Detected change data:
- - - - - - -

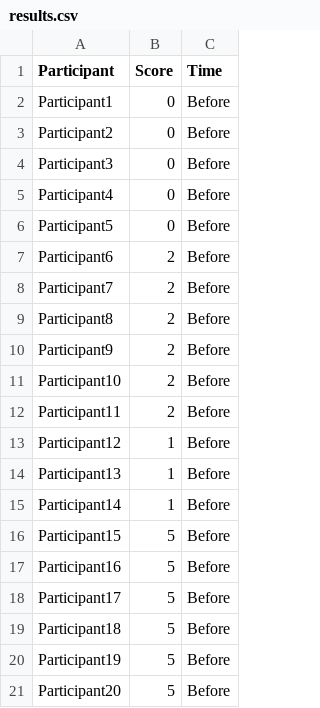
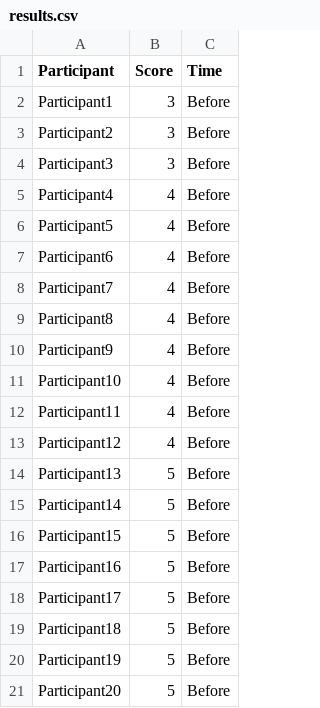
Before and after one commit to gndaskalova/quantitative-skills, a CSV file: results.csv, drawn as a sheet; only a part is shown; the diff covers the shown part only.

```diff
--- a/results.csv
+++ b/results.csv
@@ -1,16 +1,16 @@
 Participant,Score,Time
-Participant1,0,Before
-Participant2,0,Before
-Participant3,0,Before
-Participant4,0,Before
-Participant5,0,Before
-Participant6,2,Before
-Participant7,2,Before
-Participant8,2,Before
-Participant9,2,Before
-Participant10,2,Before
-Participant11,2,Before
-Participant12,1,Before
-Participant13,1,Before
-Participant14,1,Before
+Participant1,3,Before
+Participant2,3,Before
+Participant3,3,Before
+Participant4,4,Before
+Participant5,4,Before
+Participant6,4,Before
+Participant7,4,Before
+Participant8,4,Before
+Participant9,4,Before
+Participant10,4,Before
+Participant11,4,Before
+Participant12,4,Before
+Participant13,5,Before
+Participant14,5,Before
 Participant15,5,Before
```
Also changed, not shown: 17 added rows and 48 edited cells elsewhere in this file.
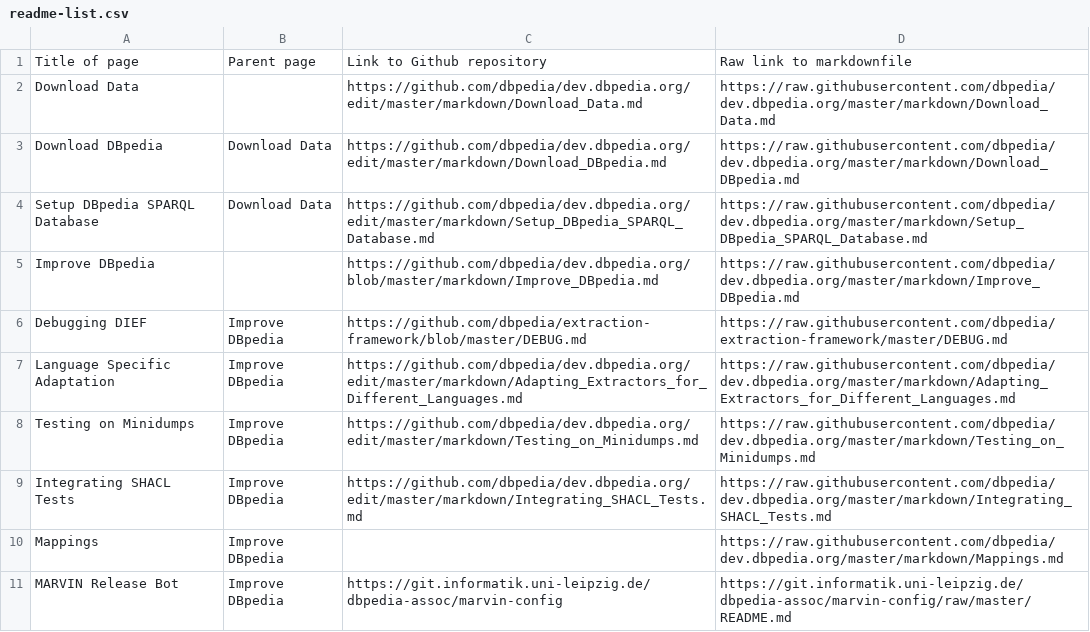
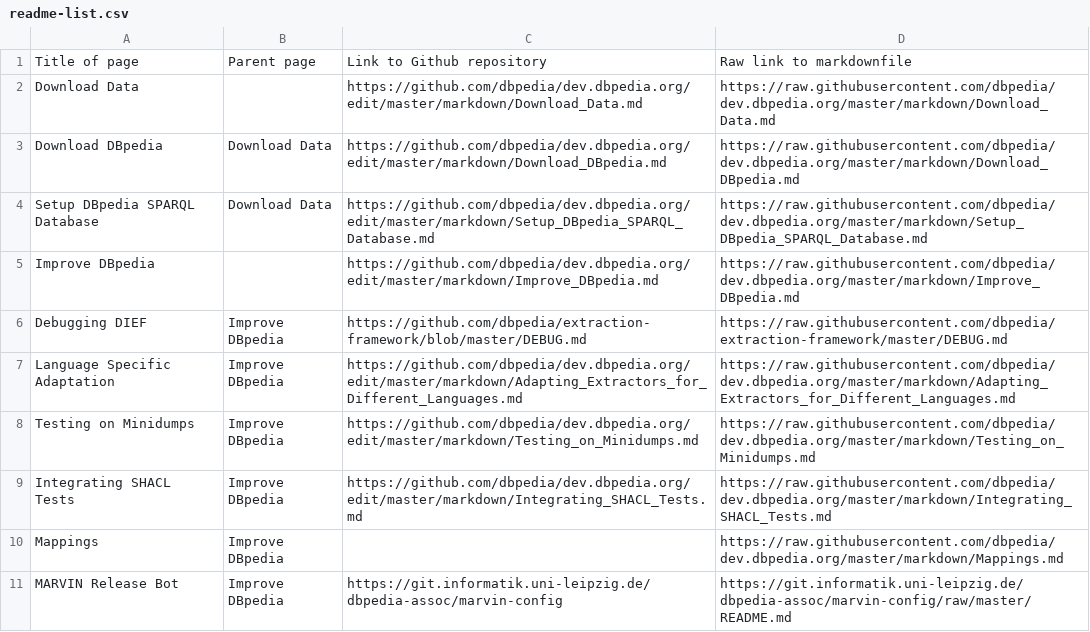
Before and after one commit to dbpedia/dev.dbpedia.org, a CSV file: readme-list.csv, drawn as a sheet; only a part is shown.

Commit message:
Update readme-list.csv

```diff
--- a/readme-list.csv
+++ b/readme-list.csv
@@ -4,3 +4,3 @@ Download DBpedia,Download Data,https://github.com/dbpedia/dev.dbpedia.org/edit/m
 Setup DBpedia SPARQL Database,Download Data,https://github.com/dbpedia/dev.dbpedia.org/edit/master/markdown/Setup_DBpedia_SPARQL_Database.md,https://raw.githubusercontent.com/dbpedia/dev.dbpedia.org/master/markdown/Setup_DBpedia_SPARQL_Database.md
-Improve DBpedia,,https://github.com/dbpedia/dev.dbpedia.org/blob/master/markdown/Improve_DBpedia.md,https://raw.githubusercontent.com/dbpedia/dev.dbpedia.org/master/markdown/Improve_DBpedia.md
+Improve DBpedia,,https://github.com/dbpedia/dev.dbpedia.org/edit/master/markdown/Improve_DBpedia.md,https://raw.githubusercontent.com/dbpedia/dev.dbpedia.org/master/markdown/Improve_DBpedia.md
 Debugging DIEF,Improve DBpedia,https://github.com/dbpedia/extraction-framework/blob/master/DEBUG.md,https://raw.githubusercontent.com/dbpedia/extraction-framework/master/DEBUG.md
```
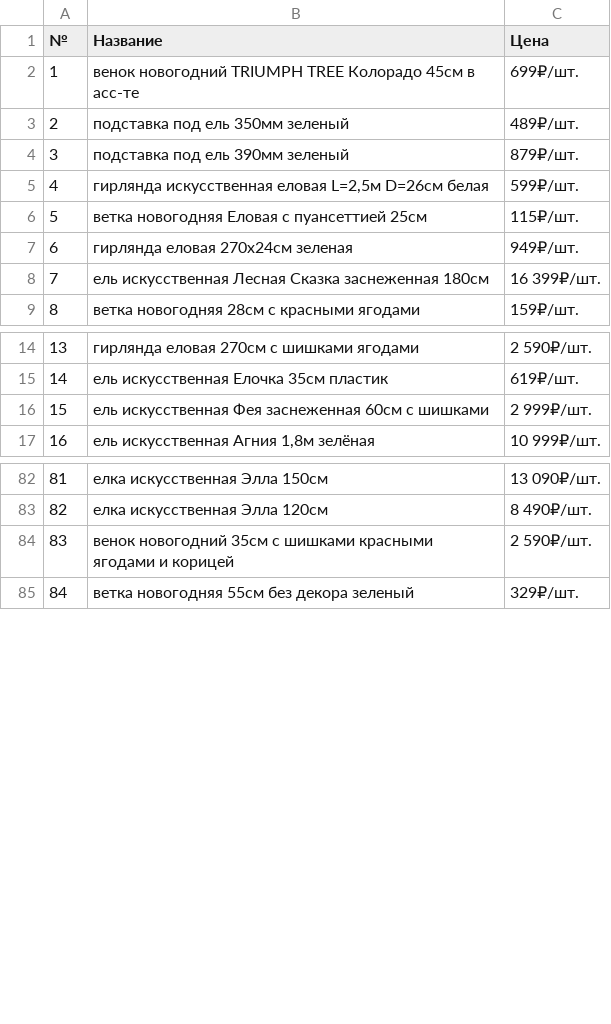
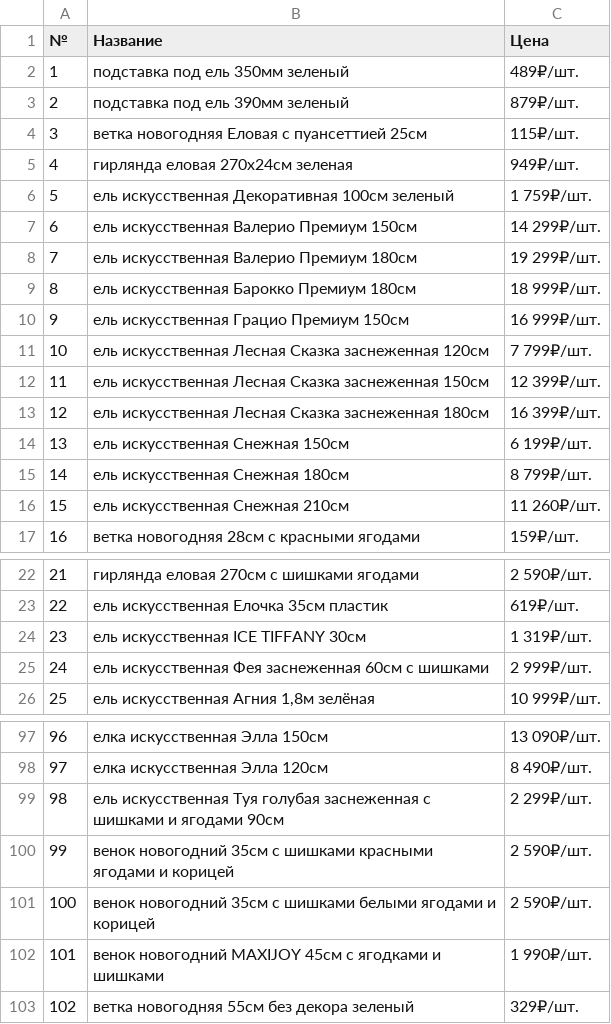
Before and after one commit to Layvu/api-practice-parser, a CSV file: products.csv, drawn as a sheet; only a part is shown, gaps mark what is left out; removed rows and columns are numbered as before the commit, all else as after; the diff covers the shown part only; the diff names each change by its address in the sheet, - before the commit and + after, or states it on an @@ line.

```diff
--- a/products.csv
+++ b/products.csv
-row 2: 1 | венок новогодний TRIUMPH TREE Колорадо 45см в асс-те | 699₽/шт.
@@ column A (№) renumbered from row 2 down @@
-row 5: 4 | гирлянда искусственная еловая L=2,5м D=26см белая | 599₽/шт.
+row 6: 5 | ель искусственная Декоративная 100см зеленый | 1 759₽/шт.
+row 7: 6 | ель искусственная Валерио Премиум 150см | 14 299₽/шт.
+row 8: 7 | ель искусственная Валерио Премиум 180см | 19 299₽/шт.
+row 9: 8 | ель искусственная Барокко Премиум 180см | 18 999₽/шт.
+row 10: 9 | ель искусственная Грацио Премиум 150см | 16 999₽/шт.
+row 11: 10 | ель искусственная Лесная Сказка заснеженная 120см | 7 799₽/шт.
+row 12: 11 | ель искусственная Лесная Сказка заснеженная 150см | 12 399₽/шт.
+row 14: 13 | ель искусственная Снежная 150см | 6 199₽/шт.
+row 15: 14 | ель искусственная Снежная 180см | 8 799₽/шт.
+row 16: 15 | ель искусственная Снежная 210см | 11 260₽/шт.
+row 24: 23 | ель искусственная ICE TIFFANY 30см | 1 319₽/шт.
+row 99: 98 | ель искусственная Туя голубая заснеженная с шишками и ягодами 90см | 2 299₽/шт.
+row 101: 100 | венок новогодний 35см с шишками белыми ягодами и корицей | 2 590₽/шт.
+row 102: 101 | венок новогодний MAXIJOY 45см с ягодками и шишками | 1 990₽/шт.
```
Also changed, not shown: 8 added rows and 4 edited cells elsewhere in this file, 5 other files.
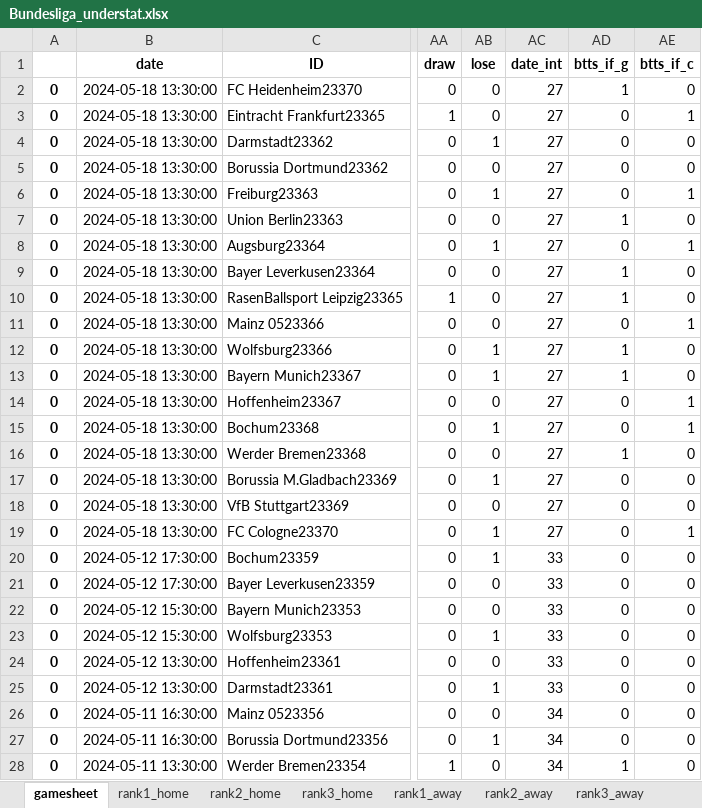
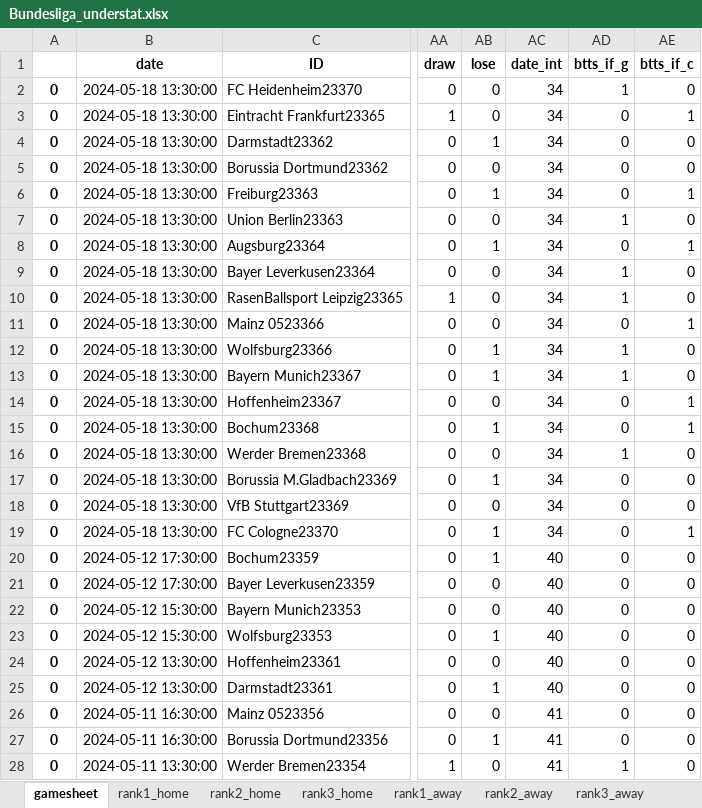
Before and after one commit to rpenn97/score_prediction_tool, an Excel workbook: EDA_DF/Bundesliga_understat.xlsx, sheet gamesheet, drawn as a sheet; only a part is shown, gaps mark what is left out; values as stored, in another font and other column widths than the file's, no borders; the diff covers the shown part only; the diff names each change by its address in the sheet, - before the commit and + after, or states it on an @@ line.

```diff
--- a/EDA_DF/Bundesliga_understat.xlsx (sheet gamesheet)
+++ b/EDA_DF/Bundesliga_understat.xlsx (sheet gamesheet)
-AC2:AC19 (date_int): 27
+AC2:AC19 (date_int): 34
-AC20:AC25 (date_int): 33
+AC20:AC25 (date_int): 40
-AC26:AC28 (date_int): 34
+AC26:AC28 (date_int): 41
```
Also changed, not shown: 585 edited cells elsewhere in this sheet, sheet versus_rank2_away_df, sheet versus_rank2_home_df, sheet versus_rank3_home_df, sheet versus_rank3_away_df, sheet versus_rank1_away_df, sheet versus_rank1_home_df, EDA_DF/EPL_understat.xlsx, EDA_DF/LaLiga_understat.xlsx, 3 other files.
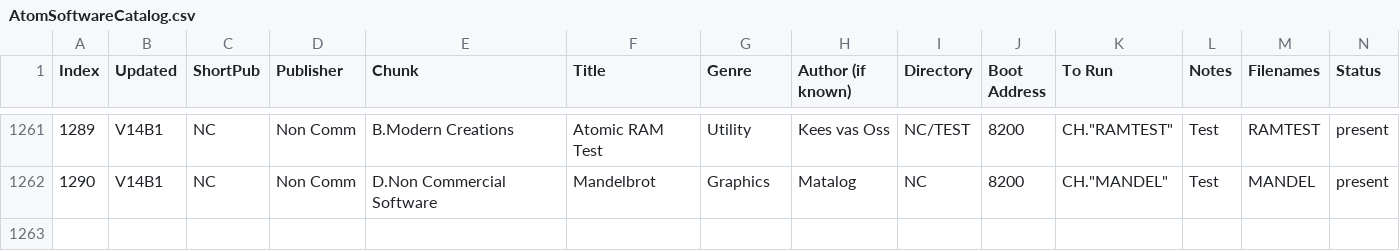
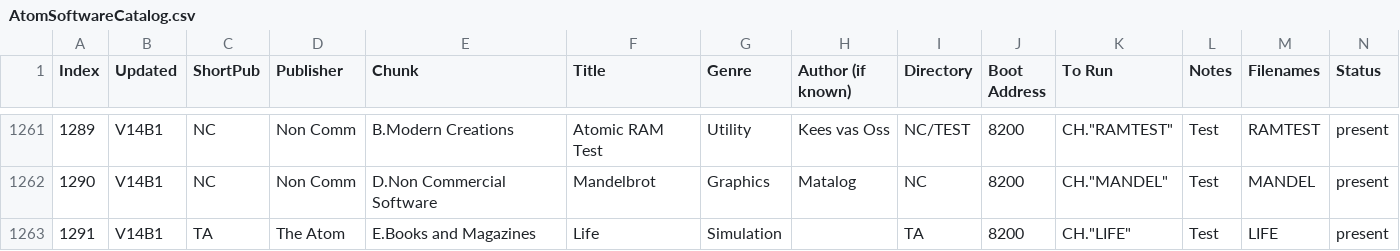
Before and after one commit to hoglet67/AtomSoftwareArchive, a CSV file: catalog/AtomSoftwareCatalog.csv, drawn as a sheet; only a part is shown, gaps mark what is left out; rows hold the shown columns only; the diff names each change by its address in the sheet, - before the commit and + after, or states it on an @@ line.

Commit message:
Adde LIFE from The Atom Magazine No 4

```diff
--- a/catalog/AtomSoftwareCatalog.csv
+++ b/catalog/AtomSoftwareCatalog.csv
+row 1263: 1291 | V14B1 | TA | The Atom | E.Books and Magazines | Life | Simulation |  | TA | 8200 | CH."LIFE" | Test | LIFE | present
```
Also changed, not shown: 1 other file.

- - - - - - -

WHAT TO PRODUCE:
Would you print all the entries again exactly, minus any pictures?

WRITTEN SOLUTION:
Before and after one commit to gndaskalova/quantitative-skills, a CSV file: results.csv, drawn as a sheet; only a part is shown; the diff covers the shown part only.

```diff
--- a/results.csv
+++ b/results.csv
@@ -1,16 +1,16 @@
 Participant,Score,Time
-Participant1,0,Before
-Participant2,0,Before
-Participant3,0,Before
-Participant4,0,Before
-Participant5,0,Before
-Participant6,2,Before
-Participant7,2,Before
-Participant8,2,Before
-Participant9,2,Before
-Participant10,2,Before
-Participant11,2,Before
-Participant12,1,Before
-Participant13,1,Before
-Participant14,1,Before
+Participant1,3,Before
+Participant2,3,Before
+Participant3,3,Before
+Participant4,4,Before
+Participant5,4,Before
+Participant6,4,Before
+Participant7,4,Before
+Participant8,4,Before
+Participant9,4,Before
+Participant10,4,Before
+Participant11,4,Before
+Participant12,4,Before
+Participant13,5,Before
+Participant14,5,Before
 Participant15,5,Before
```
Also changed, not shown: 17 added rows and 48 edited cells elsewhere in this file.
Before and after one commit to dbpedia/dev.dbpedia.org, a CSV file: readme-list.csv, drawn as a sheet; only a part is shown.

Commit message:
Update readme-list.csv

```diff
--- a/readme-list.csv
+++ b/readme-list.csv
@@ -4,3 +4,3 @@ Download DBpedia,Download Data,https://github.com/dbpedia/dev.dbpedia.org/edit/m
 Setup DBpedia SPARQL Database,Download Data,https://github.com/dbpedia/dev.dbpedia.org/edit/master/markdown/Setup_DBpedia_SPARQL_Database.md,https://raw.githubusercontent.com/dbpedia/dev.dbpedia.org/master/markdown/Setup_DBpedia_SPARQL_Database.md
-Improve DBpedia,,https://github.com/dbpedia/dev.dbpedia.org/blob/master/markdown/Improve_DBpedia.md,https://raw.githubusercontent.com/dbpedia/dev.dbpedia.org/master/markdown/Improve_DBpedia.md
+Improve DBpedia,,https://github.com/dbpedia/dev.dbpedia.org/edit/master/markdown/Improve_DBpedia.md,https://raw.githubusercontent.com/dbpedia/dev.dbpedia.org/master/markdown/Improve_DBpedia.md
 Debugging DIEF,Improve DBpedia,https://github.com/dbpedia/extraction-framework/blob/master/DEBUG.md,https://raw.githubusercontent.com/dbpedia/extraction-framework/master/DEBUG.md
```
Before and after one commit to Layvu/api-practice-parser, a CSV file: products.csv, drawn as a sheet; only a part is shown, gaps mark what is left out; removed rows and columns are numbered as before the commit, all else as after; the diff covers the shown part only; the diff names each change by its address in the sheet, - before the commit and + after, or states it on an @@ line.

```diff
--- a/products.csv
+++ b/products.csv
-row 2: 1 | венок новогодний TRIUMPH TREE Колорадо 45см в асс-те | 699₽/шт.
@@ column A (№) renumbered from row 2 down @@
-row 5: 4 | гирлянда искусственная еловая L=2,5м D=26см белая | 599₽/шт.
+row 6: 5 | ель искусственная Декоративная 100см зеленый | 1 759₽/шт.
+row 7: 6 | ель искусственная Валерио Премиум 150см | 14 299₽/шт.
+row 8: 7 | ель искусственная Валерио Премиум 180см | 19 299₽/шт.
+row 9: 8 | ель искусственная Барокко Премиум 180см | 18 999₽/шт.
+row 10: 9 | ель искусственная Грацио Премиум 150см | 16 999₽/шт.
+row 11: 10 | ель искусственная Лесная Сказка заснеженная 120см | 7 799₽/шт.
+row 12: 11 | ель искусственная Лесная Сказка заснеженная 150см | 12 399₽/шт.
+row 14: 13 | ель искусственная Снежная 150см | 6 199₽/шт.
+row 15: 14 | ель искусственная Снежная 180см | 8 799₽/шт.
+row 16: 15 | ель искусственная Снежная 210см | 11 260₽/шт.
+row 24: 23 | ель искусственная ICE TIFFANY 30см | 1 319₽/шт.
+row 99: 98 | ель искусственная Туя голубая заснеженная с шишками и ягодами 90см | 2 299₽/шт.
+row 101: 100 | венок новогодний 35см с шишками белыми ягодами и корицей | 2 590₽/шт.
+row 102: 101 | венок новогодний MAXIJOY 45см с ягодками и шишками | 1 990₽/шт.
```
Also changed, not shown: 8 added rows and 4 edited cells elsewhere in this file, 5 other files.
Before and after one commit to rpenn97/score_prediction_tool, an Excel workbook: EDA_DF/Bundesliga_understat.xlsx, sheet gamesheet, drawn as a sheet; only a part is shown, gaps mark what is left out; values as stored, in another font and other column widths than the file's, no borders; the diff covers the shown part only; the diff names each change by its address in the sheet, - before the commit and + after, or states it on an @@ line.

```diff
--- a/EDA_DF/Bundesliga_understat.xlsx (sheet gamesheet)
+++ b/EDA_DF/Bundesliga_understat.xlsx (sheet gamesheet)
-AC2:AC19 (date_int): 27
+AC2:AC19 (date_int): 34
-AC20:AC25 (date_int): 33
+AC20:AC25 (date_int): 40
-AC26:AC28 (date_int): 34
+AC26:AC28 (date_int): 41
```
Also changed, not shown: 585 edited cells elsewhere in this sheet, sheet versus_rank2_away_df, sheet versus_rank2_home_df, sheet versus_rank3_home_df, sheet versus_rank3_away_df, sheet versus_rank1_away_df, sheet versus_rank1_home_df, EDA_DF/EPL_understat.xlsx, EDA_DF/LaLiga_understat.xlsx, 3 other files.
Before and after one commit to hoglet67/AtomSoftwareArchive, a CSV file: catalog/AtomSoftwareCatalog.csv, drawn as a sheet; only a part is shown, gaps mark what is left out; rows hold the shown columns only; the diff names each change by its address in the sheet, - before the commit and + after, or states it on an @@ line.

Commit message:
Adde LIFE from The Atom Magazine No 4

```diff
--- a/catalog/AtomSoftwareCatalog.csv
+++ b/catalog/AtomSoftwareCatalog.csv
+row 1263: 1291 | V14B1 | TA | The Atom | E.Books and Magazines | Life | Simulation |  | TA | 8200 | CH."LIFE" | Test | LIFE | present
```
Also changed, not shown: 1 other file.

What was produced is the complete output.